funny, i thought that modernity was by definition a movement from more tradition, collective-based mentalities toward those that do privilege the individual.  perhaps i am just using the term "modern" as a substitute for western.  i would not consider traditional confucian, muslim ways of organizing the social to be modern.  i would think that japan and taiwan would be considered modern in as much as they have moved toward a more western definition of social organization.

and again, i am not familiar with giddens' work or the kibbutz environment.  your knowledge is clearly broader than mine. 

i think of modernity as stemming primarily from the westphalian system, which ultimately led to the creation of private space to which religion could be consigned. 

Yeah. Modern doesn't necessarily mean Western. Think back to the way that the word "civilized" was used at the start of the last century. They similarly equated civilization with occidentalism. (As an aside, "Western", in turn, doesn't necessarily mean liberal democracy, etc).

Modernity stemming from the Westphalian system? Maybe, in one sense (and a narrowly Western sense at that): nation-states, sovereignty etc. (if we ignore, of course, all the nation-states that pre-existed Westphalia in other places). But not socially or culturally, I think. In the latter context, I have heard modernity sourced to the advent of Shakespeare, the Renaissance, the Reformation, Henry Ford, and all manner of other signposts (all Western, naturally), but never to the Westphalian system. Were you IR person in undergrad? (Feel free not to answer)

SkullTatt

Re: bin laden: possibility of a truce with usa/west
« Reply #18 on: January 23, 2006, 11:30:56 AM »
What do you guys think of this? 

http://www.bloomberg.com/apps/news?pid=10000087&sid=aX6.U5m11V2U&refer=top_world_news

Anything Bin Laden is doing or saying is in his own self-interest. Accepting his "offer" is about as close as you could get to making a deal with the devil. Hopefully they will kill him soon if he's not already dead.

SCgrad

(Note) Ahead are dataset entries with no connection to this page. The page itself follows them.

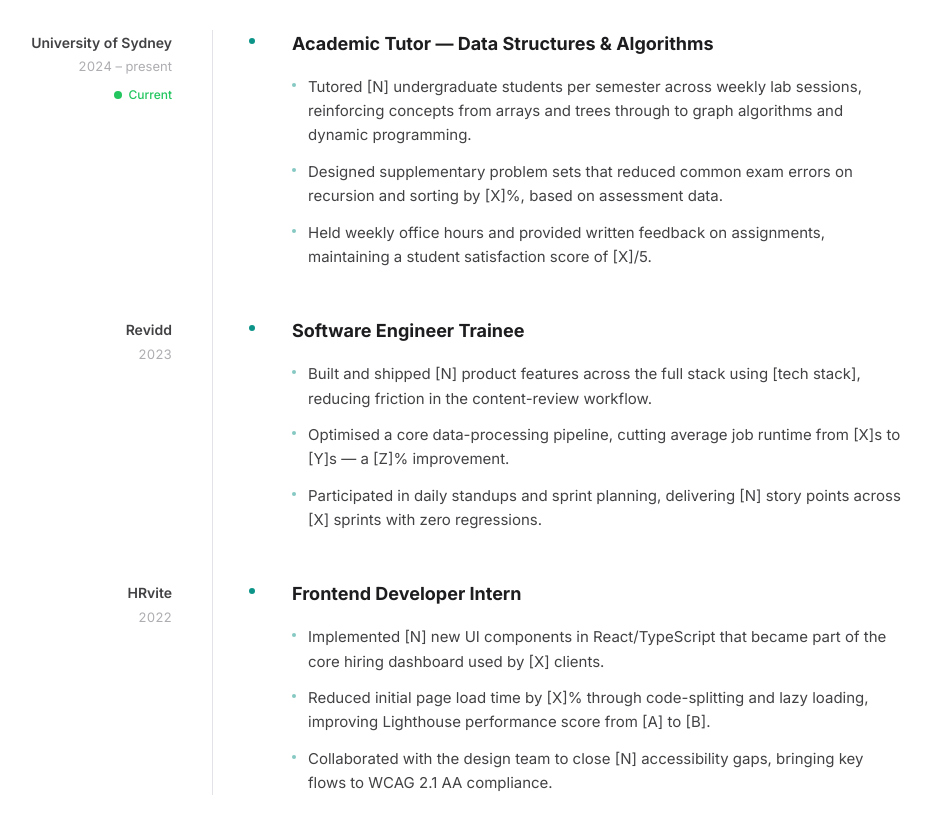
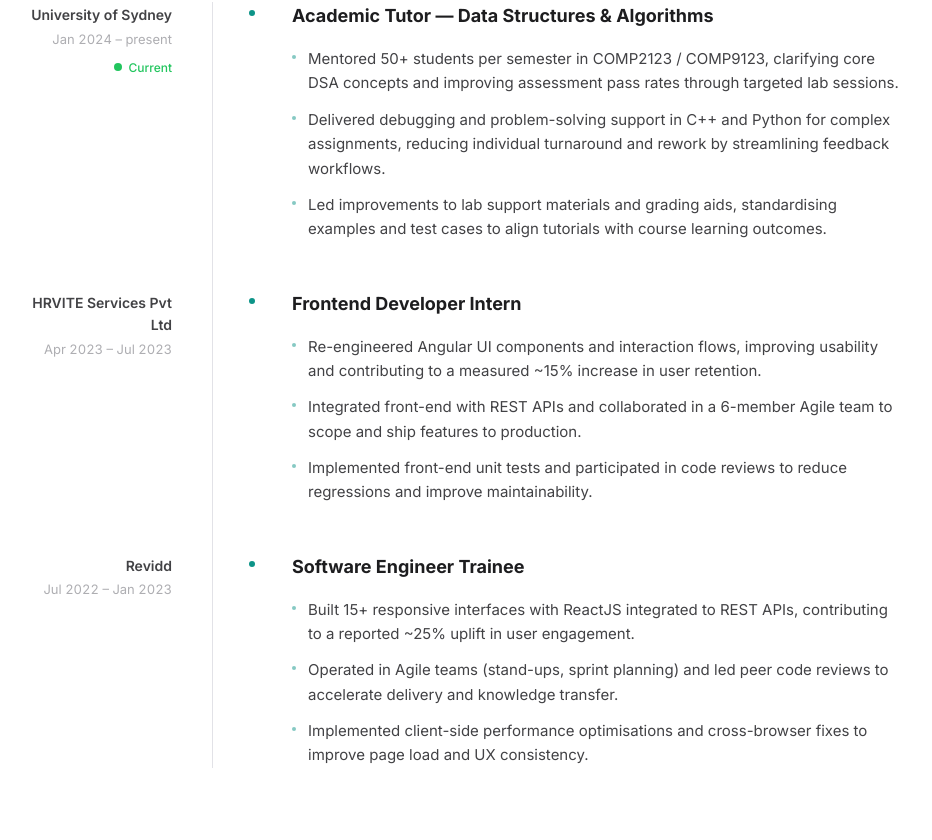
Before and after one commit to RishiKanajam/portfolio, a Next.js app: page / in a window 1280 px wide. Shown: the part 1720-2560 px from the top of the page, without its empty margins (183-1115 px from the left). Built offline with nearby package versions, Linux system fonts and the light colour scheme.

Commit message:
content update

```diff
--- a/src/content/content.ts
+++ b/src/content/content.ts
@@ -30,8 +30,8 @@ export const hero = {
 
 export const about = {
   paragraphs: [
-    "I'm Rishi, a 23-year-old software and AI engineer based in Sydney, finishing my Master of IT & IT Management (Data Analytics) at the University of Sydney. My work sits at the intersection of machine learning, systems engineering, and security — I build things that ship, not just things that demo.",
-    "Right now I'm going deep on AI security: adversarial ML, LLM red-teaming, and hardening production ML pipelines against real threats. Outside of that, I teach Data Structures & Algorithms at USyd and run OldTalkies, a Tenglish video essay channel about classic cinema.",
+    "I'm Rishi, Software and AI engineer based in Sydney, finishing my Master of IT & IT Management (Data Analytics) at the University of Sydney. My work sits at the intersection of machine learning, systems engineering, and security — I build things that ship, not just things that demo.",
+    "Right now I'm going deep on AI security: adversarial ML, LLM red-teaming, and hardening production ML pipelines against real threats. Outside of that, I teach Data Structures & Algorithms at USyd and run OldTalkies, a Tenglish channel about Tech case studies.",
   ],
   tech: [
     "Python",
@@ -65,32 +65,32 @@ export const experience: ExperienceItem[] = [
   {
     role: "Academic Tutor — Data Structures & Algorithms",
     company: "University of Sydney",
-    period: "2024 – present",
+    period: "Jan 2024 – present",
     current: true,
     bullets: [
-      "Tutored [N] undergraduate students per semester across weekly lab sessions, reinforcing concepts from arrays and trees through to graph algorithms and dynamic programming.",
-      "Designed supplementary problem sets that reduced common exam errors on recursion and sorting by [X]%, based on assessment data.",
-      "Held weekly office hours and provided written feedback on assignments, maintaining a student satisfaction score of [X]/5.",
+      "Mentored 50+ students per semester in COMP2123 / COMP9123, clarifying core DSA concepts and improving assessment pass rates through targeted lab sessions.",
+      "Delivered debugging and problem-solving support in C++ and Python for complex assignments, reducing individual turnaround and rework by streamlining feedback workflows.",
+      "Led improvements to lab support materials and grading aids, standardising examples and test cases to align tutorials with course learning outcomes.",
+    ],
+  },
+  {
+    role: "Frontend Developer Intern",
+    company: "HRVITE Services Pvt Ltd",
+    period: "Apr 2023 – Jul 2023",
+    bullets: [
+      "Re-engineered Angular UI components and interaction flows, improving usability and contributing to a measured ~15% increase in user retention.",
+      "Integrated front-end with REST APIs and collaborated in a 6-member Agile team to scope and ship features to production.",
+      "Implemented front-end unit tests and participated in code reviews to reduce regressions and improve maintainability.",
     ],
   },
   {
     role: "Software Engineer Trainee",
     company: "Revidd",
-    period: "2023",
+    period: "Jul 2022 – Jan 2023",
     bullets: [
-      "Built and shipped [N] product features across the full stack using [tech stack], reducing friction in the content-review workflow.",
-      "Optimised a core data-processing pipeline, cutting average job runtime from [X]s to [Y]s — a [Z]% improvement.",
-      "Participated in daily standups and sprint planning, delivering [N] story points across [X] sprints with zero regressions.",
-    ],
-  },
-  {
-    role: "Frontend Developer Intern",
-    company: "HRvite",
-    period: "2022",
-    bullets: [
-      "Implemented [N] new UI components in React/TypeScript that became part of the core hiring dashboard used by [X] clients.",
-      "Reduced initial page load time by [X]% through code-splitting and lazy loading, improving Lighthouse performance score from [A] to [B].",
-      "Collaborated with the design team to close [N] accessibility gaps, bringing key flows to WCAG 2.1 AA compliance.",
+      "Built 15+ responsive interfaces with ReactJS integrated to REST APIs, contributing to a reported ~25% uplift in user engagement.",
+      "Operated in Agile teams (stand-ups, sprint planning) and led peer code reviews to accelerate delivery and knowledge transfer.",
+      "Implemented client-side performance optimisations and cross-browser fixes to improve page load and UX consistency.",
     ],
   },
 ];
```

Re: bin laden: possibility of a truce with usa/west
« Reply #19 on: January 24, 2006, 02:38:37 AM »
"Western" is another way of saying "American"


"Globalization" is another way of saying "Americanization"



not in theory, but in practice